Los Angeles Lakers: Losing Dwight Howard is worse than Avery Bradley

Dwight Howard not rejoining the Los Angeles Lakers would create a big hurdle to overcome.

The Los Angeles Lakers are gearing up for a return to action at Disney World in Orlando, Florida and it appeared as if the team was only going to be without one of their players, Avery Bradley.

Bradley informed the team last week that he would not be rejoining them in Orlando, citing the health and safety of his family. There was a deadline for players to inform their teams whether or not they were playing last week and Bradley was the only player that definitively opted out.

The deadline passing has not stopped players from opting out, though.
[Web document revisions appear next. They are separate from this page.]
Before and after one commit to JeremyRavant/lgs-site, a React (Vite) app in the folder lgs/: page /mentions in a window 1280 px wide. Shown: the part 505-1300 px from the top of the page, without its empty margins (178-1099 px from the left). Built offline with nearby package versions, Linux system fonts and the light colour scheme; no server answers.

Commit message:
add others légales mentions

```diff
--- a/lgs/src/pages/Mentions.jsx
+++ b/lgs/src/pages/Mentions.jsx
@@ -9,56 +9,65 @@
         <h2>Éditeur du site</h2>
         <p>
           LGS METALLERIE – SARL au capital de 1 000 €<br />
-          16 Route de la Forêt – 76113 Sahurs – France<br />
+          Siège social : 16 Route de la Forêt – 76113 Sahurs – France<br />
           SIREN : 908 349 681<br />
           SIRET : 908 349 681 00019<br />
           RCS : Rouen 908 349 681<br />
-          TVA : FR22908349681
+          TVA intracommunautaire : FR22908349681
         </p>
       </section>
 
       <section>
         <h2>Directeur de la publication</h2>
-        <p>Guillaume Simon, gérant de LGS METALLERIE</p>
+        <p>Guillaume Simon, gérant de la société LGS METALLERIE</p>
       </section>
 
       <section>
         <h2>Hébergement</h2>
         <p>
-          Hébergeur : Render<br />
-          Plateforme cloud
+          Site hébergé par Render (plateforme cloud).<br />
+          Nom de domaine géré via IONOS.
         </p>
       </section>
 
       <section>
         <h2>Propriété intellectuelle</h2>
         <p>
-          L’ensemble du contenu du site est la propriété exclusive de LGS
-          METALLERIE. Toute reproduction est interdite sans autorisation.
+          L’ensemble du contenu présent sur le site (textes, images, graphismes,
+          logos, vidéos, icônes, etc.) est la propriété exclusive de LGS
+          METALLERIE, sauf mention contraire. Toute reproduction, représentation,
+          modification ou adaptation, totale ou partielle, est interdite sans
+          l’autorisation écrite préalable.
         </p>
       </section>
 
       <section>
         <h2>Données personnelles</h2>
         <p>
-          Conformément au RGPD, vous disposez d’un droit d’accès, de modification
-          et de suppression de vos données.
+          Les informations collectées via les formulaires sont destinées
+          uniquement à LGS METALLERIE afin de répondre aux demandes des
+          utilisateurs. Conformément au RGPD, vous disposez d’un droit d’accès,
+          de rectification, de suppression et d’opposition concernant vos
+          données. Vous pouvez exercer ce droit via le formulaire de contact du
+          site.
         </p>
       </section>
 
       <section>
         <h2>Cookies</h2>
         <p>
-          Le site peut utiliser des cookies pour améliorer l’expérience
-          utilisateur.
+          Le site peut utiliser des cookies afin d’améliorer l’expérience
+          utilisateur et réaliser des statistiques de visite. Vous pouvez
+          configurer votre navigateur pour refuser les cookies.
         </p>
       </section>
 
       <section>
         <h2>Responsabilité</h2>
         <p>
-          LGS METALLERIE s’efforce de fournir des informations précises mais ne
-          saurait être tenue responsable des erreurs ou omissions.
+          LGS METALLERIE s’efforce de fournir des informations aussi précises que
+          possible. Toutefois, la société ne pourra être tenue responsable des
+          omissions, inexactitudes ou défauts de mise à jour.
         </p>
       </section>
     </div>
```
Brooklyn Nets’ center DeAndre Jordan opted out of the season’s resumption on Monday (after the deadline) after it was learned that he tested positive for COVID-19.

Victor Oladipo is still weighing whether or not he is going to return (after the deadline) and Wilson Chandler also opted out of the season after the deadline passed.

The point? These players can opt-out of the league’s resumption even though the deadline has passed and there could be an example of this happening on the Los Angeles Lakers in Dwight Howard.

Los Angeles Lakers vice president of basketball operations Rob Pelinka did address the potential doubts in Howard returning to the Lakers in a conference call with reporters.

“Dwight is another player of ours who has an extenuating circumstance in addition to some of the social justice messaging he’s been doing, which we’re supportive of. One of his sons, a 6-year-old son, did lose tragically his mother several weeks ago. We have been working very closely, and I’ve been in contact with Dwight often and his agent.”

Pelinka also commented that the deadline for players to inform their teams if they are opting out did pass, but as we have seen with several other players, that does not seem to matter.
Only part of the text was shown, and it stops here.